··· Source material ···

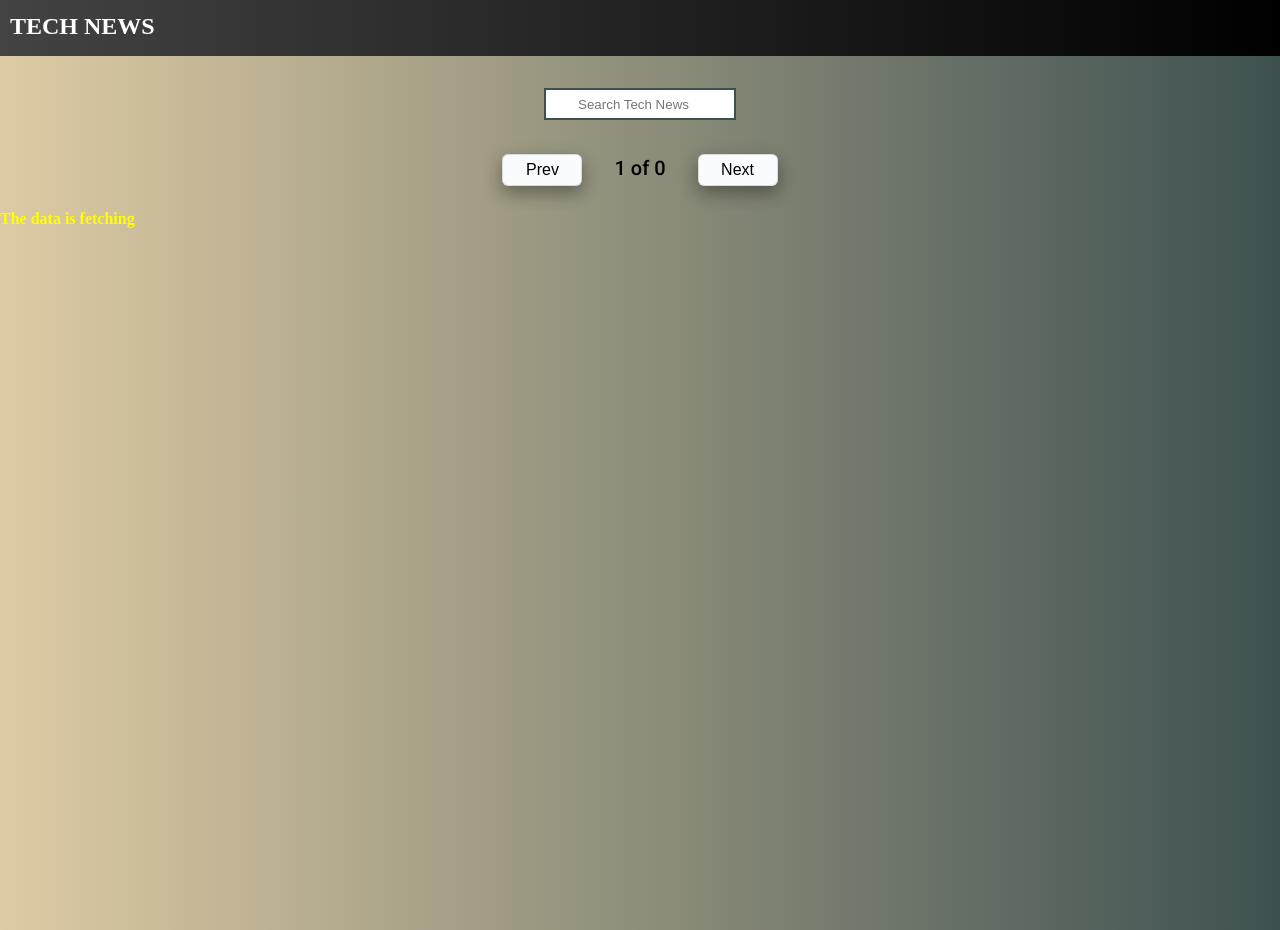
Repository: suraj-yadav7/TechNews
Page: /
An editor plug-in stored every save of this project. The page is shown before and after the next save, followed by the edit.
The browser window is 1280 px wide. The pictures show the whole page.
The page's requests for data from a server got no answer. Some web fonts or font styles are not loaded; a fallback is used. The project was rebuilt for these pictures with package versions that can differ from the ones it lists, and the page was loaded fresh each time. No one was signed in, and anything a server would have sent is missing.

Above is the page before, as saved 2023-04-28 11:13:30.

After the next save:
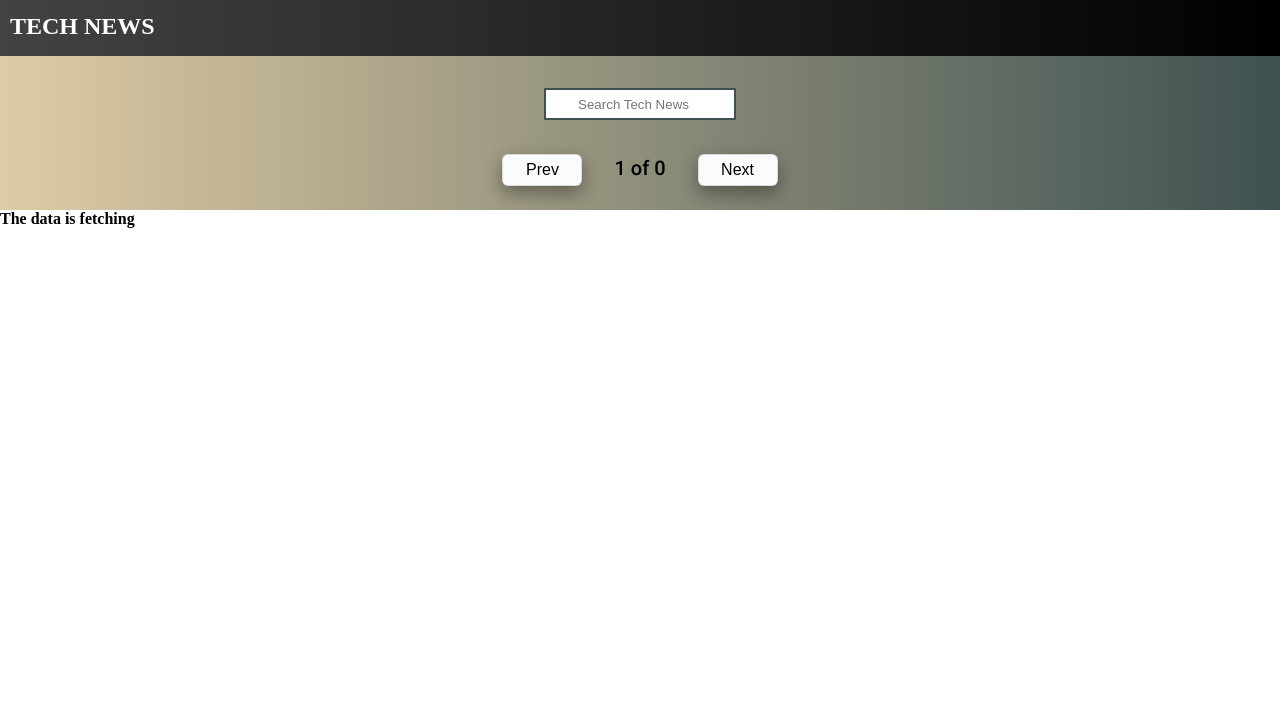
Saved 69 s later.
--- a/src/components/Stories.jsx
+++ b/src/components/Stories.jsx
@@ -8,7 +8,7 @@ const Stories = () => {
 
   if (isLoading) {
     return (
-  <div className="Loading" style={{ color:"yellow", height:"100vh",backgroundImage: "linear-gradient(to right, #DECBA4, #3E5151)"}}>
+  <div className="Loading">
         <h4>The data is fetching</h4>
       </div>
     )

After the save that followed:
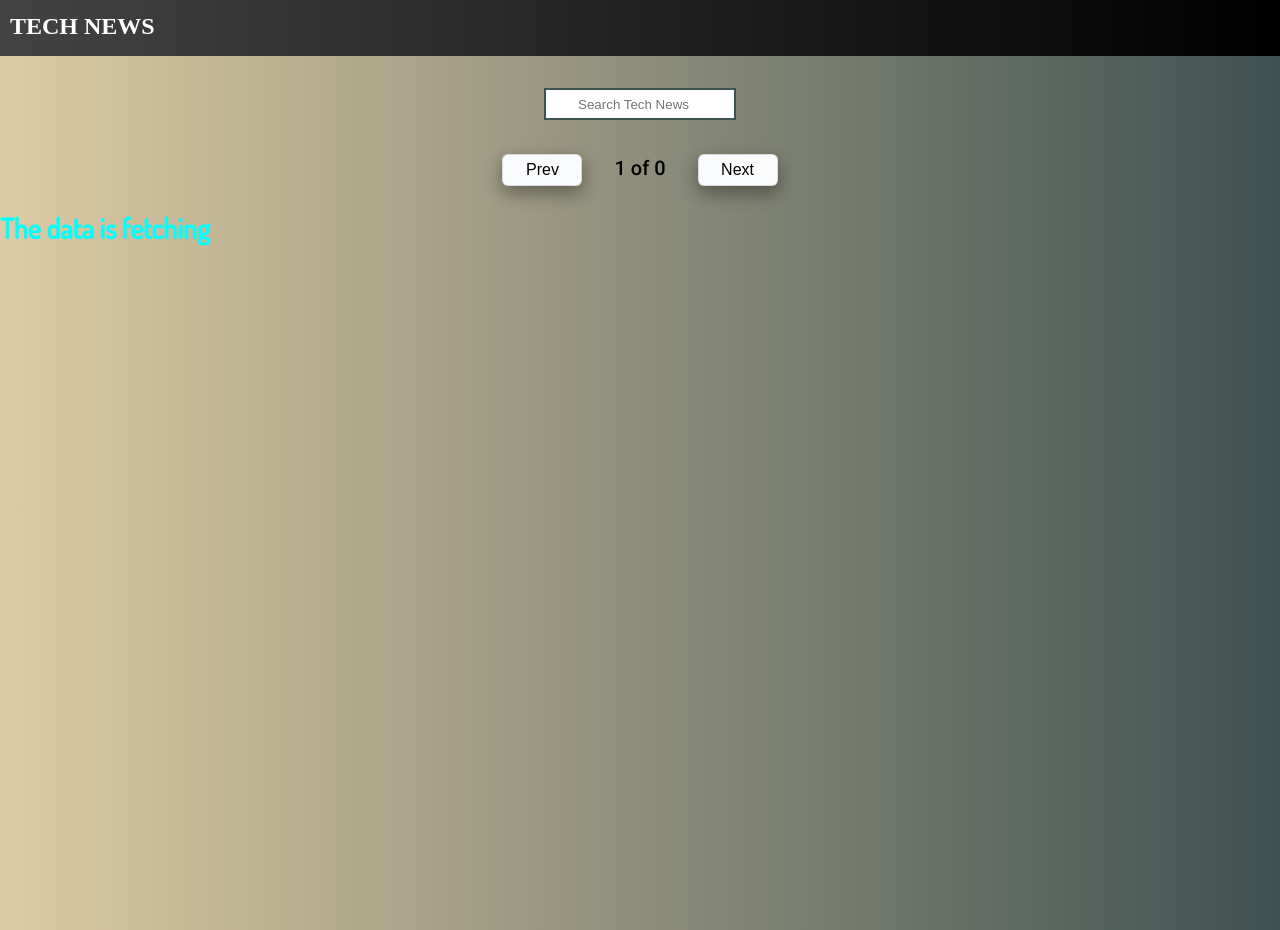
Saved 87 s later.
--- a/src/App.css
+++ b/src/App.css
@@ -60,6 +60,14 @@
 
 
 /* Stories */
+/* Loading */
+.Loading{
+  height: 100vh;
+  background-image: linear-gradient(to right, #DECBA4, #3E5151);
+  font: 800 28px "Dosis";
+  color:aqua;
+
+}
 .parentStory{
   display: flex;
   align-items: center;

···

# [Aim of the exercise]
Look through the data above. Find each line with the string "Stories" and copy it.

# [Your response]
--- a/src/components/Stories.jsx
+++ b/src/components/Stories.jsx
@@ -8,7 +8,7 @@ const Stories = () => {
 /* Stories */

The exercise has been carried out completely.